(PROBLEM DETAILS) What lines of the data hold the string "scale"? Pull each one out.

== RECORDS FOR PROCESSING

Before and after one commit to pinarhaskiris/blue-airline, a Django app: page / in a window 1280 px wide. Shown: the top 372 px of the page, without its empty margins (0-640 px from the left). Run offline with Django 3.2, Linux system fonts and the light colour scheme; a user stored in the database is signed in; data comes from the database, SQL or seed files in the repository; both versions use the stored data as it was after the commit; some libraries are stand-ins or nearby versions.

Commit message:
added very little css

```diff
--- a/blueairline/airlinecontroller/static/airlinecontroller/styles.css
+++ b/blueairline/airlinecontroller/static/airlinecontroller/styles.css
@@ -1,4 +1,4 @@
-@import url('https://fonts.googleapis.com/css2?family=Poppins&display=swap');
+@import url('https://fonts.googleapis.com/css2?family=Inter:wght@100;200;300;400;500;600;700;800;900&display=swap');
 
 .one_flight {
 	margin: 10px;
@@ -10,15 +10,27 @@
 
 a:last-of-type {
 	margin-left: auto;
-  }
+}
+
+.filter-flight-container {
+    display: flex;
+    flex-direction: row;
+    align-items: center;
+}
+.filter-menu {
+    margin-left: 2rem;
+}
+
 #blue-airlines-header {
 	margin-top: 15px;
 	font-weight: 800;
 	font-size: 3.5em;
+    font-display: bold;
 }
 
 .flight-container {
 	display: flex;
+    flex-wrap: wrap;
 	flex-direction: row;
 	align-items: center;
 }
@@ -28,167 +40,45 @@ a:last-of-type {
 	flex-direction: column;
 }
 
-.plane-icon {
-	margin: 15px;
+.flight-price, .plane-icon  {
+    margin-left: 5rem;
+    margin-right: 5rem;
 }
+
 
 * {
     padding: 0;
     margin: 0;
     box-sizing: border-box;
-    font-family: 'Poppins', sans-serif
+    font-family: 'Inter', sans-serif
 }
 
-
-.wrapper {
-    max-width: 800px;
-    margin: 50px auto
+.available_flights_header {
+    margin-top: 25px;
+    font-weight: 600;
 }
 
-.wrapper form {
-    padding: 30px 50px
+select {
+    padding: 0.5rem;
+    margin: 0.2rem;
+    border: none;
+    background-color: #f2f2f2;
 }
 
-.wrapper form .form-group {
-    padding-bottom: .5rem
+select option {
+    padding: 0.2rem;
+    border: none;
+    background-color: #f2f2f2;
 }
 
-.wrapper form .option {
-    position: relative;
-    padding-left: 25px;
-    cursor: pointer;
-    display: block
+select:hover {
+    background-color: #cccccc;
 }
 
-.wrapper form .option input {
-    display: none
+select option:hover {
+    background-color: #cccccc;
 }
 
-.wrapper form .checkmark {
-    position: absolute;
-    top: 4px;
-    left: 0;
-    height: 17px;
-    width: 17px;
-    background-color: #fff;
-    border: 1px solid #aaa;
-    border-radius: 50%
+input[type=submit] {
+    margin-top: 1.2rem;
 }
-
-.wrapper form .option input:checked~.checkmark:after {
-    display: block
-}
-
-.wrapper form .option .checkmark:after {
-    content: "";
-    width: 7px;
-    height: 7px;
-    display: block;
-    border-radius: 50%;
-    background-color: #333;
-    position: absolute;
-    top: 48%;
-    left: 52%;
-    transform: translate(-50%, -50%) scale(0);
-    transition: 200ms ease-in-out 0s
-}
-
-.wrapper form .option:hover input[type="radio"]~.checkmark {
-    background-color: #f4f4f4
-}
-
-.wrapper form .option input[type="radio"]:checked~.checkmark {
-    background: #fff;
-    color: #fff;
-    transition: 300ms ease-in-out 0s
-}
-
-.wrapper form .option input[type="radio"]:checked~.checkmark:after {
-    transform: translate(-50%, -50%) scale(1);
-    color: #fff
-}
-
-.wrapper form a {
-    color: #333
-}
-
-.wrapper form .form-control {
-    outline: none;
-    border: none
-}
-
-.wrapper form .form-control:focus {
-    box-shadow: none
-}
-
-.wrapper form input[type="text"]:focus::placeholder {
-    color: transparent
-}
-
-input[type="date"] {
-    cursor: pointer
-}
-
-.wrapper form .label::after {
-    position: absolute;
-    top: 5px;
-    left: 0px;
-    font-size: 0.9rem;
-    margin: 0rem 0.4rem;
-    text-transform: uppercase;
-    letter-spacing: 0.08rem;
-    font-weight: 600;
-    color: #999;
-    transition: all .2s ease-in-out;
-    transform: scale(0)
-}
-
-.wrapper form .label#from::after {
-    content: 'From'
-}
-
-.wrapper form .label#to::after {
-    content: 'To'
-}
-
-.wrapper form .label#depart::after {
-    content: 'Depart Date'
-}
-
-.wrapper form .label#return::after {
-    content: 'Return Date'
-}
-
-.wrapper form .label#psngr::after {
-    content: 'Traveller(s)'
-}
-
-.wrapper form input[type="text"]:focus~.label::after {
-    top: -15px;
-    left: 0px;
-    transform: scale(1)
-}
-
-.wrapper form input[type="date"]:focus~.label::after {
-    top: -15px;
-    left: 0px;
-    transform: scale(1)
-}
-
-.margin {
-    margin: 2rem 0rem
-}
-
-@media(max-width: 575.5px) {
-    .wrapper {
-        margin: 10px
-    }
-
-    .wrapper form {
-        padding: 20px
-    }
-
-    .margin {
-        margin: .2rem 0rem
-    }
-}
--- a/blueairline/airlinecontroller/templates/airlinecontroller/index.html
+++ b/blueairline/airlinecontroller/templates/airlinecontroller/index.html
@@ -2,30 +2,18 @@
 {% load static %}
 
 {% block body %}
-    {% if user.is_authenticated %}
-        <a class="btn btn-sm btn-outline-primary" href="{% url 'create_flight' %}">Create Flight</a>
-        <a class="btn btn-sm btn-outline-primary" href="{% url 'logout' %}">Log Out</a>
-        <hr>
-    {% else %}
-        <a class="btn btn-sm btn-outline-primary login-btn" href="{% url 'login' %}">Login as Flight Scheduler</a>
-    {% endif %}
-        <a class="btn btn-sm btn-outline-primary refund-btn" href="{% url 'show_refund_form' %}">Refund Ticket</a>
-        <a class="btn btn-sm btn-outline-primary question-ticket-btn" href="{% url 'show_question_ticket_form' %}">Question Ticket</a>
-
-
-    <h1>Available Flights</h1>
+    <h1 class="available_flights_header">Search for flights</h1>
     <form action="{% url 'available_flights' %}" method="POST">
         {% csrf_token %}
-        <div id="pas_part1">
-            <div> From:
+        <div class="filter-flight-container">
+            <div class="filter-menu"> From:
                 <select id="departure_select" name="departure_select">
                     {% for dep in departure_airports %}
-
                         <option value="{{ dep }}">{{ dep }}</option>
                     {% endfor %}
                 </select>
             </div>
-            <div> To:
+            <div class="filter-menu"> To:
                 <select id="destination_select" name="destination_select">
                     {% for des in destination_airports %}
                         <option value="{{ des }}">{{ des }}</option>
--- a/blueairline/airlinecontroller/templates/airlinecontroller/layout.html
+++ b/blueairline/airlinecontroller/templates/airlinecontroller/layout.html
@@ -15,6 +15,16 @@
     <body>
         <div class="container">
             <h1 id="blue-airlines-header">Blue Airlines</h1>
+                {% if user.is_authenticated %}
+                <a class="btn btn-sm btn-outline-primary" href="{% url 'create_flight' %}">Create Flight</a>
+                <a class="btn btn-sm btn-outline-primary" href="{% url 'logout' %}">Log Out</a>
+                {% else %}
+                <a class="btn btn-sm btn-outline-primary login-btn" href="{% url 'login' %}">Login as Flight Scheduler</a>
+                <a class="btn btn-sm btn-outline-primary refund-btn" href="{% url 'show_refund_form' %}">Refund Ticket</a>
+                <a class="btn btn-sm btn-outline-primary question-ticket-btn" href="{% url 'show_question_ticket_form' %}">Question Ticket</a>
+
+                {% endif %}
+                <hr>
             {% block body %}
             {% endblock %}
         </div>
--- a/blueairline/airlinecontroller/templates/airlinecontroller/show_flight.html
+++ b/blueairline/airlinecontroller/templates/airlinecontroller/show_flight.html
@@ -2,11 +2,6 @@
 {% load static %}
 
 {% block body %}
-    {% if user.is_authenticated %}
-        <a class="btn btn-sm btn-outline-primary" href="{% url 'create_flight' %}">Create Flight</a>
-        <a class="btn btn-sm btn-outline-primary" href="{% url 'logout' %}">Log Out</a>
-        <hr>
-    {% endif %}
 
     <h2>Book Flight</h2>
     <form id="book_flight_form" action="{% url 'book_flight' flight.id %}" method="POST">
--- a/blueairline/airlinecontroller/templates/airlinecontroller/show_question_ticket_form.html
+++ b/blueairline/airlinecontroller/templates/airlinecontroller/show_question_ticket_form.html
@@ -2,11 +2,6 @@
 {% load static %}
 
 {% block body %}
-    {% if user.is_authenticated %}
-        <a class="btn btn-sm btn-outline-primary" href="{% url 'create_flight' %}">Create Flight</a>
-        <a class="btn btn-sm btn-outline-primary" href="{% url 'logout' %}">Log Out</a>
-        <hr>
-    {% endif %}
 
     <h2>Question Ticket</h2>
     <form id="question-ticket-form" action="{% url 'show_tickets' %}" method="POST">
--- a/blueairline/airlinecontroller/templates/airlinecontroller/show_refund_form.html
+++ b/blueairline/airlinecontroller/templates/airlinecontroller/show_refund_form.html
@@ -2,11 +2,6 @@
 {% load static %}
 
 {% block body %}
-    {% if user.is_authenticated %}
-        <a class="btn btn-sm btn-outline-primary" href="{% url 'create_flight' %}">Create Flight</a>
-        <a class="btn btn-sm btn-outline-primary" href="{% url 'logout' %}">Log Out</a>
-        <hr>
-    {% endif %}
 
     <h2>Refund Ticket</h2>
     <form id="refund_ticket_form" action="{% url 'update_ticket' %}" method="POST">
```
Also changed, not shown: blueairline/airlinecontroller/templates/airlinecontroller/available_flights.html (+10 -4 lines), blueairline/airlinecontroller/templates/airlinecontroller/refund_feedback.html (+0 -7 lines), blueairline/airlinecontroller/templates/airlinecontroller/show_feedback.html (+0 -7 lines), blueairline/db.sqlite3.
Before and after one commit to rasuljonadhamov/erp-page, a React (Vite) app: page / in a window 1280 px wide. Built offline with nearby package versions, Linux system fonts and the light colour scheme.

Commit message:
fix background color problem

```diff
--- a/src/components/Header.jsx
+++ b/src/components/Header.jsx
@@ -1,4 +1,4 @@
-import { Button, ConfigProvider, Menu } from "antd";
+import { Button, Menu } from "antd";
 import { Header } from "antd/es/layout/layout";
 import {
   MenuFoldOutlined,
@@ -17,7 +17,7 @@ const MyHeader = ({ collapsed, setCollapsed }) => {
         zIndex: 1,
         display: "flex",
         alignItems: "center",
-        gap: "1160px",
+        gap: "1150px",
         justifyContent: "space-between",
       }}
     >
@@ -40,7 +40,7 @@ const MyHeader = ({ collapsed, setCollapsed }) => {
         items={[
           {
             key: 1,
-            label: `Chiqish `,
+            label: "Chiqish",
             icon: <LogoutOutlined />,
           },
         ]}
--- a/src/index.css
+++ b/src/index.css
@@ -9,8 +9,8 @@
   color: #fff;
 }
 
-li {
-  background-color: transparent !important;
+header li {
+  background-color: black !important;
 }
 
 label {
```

====

(EXPECTED ANSWER)
-    transform: translate(-50%, -50%) scale(0);
-    transform: translate(-50%, -50%) scale(1);
-    transform: scale(0)
-    transform: scale(1)
-    transform: scale(1)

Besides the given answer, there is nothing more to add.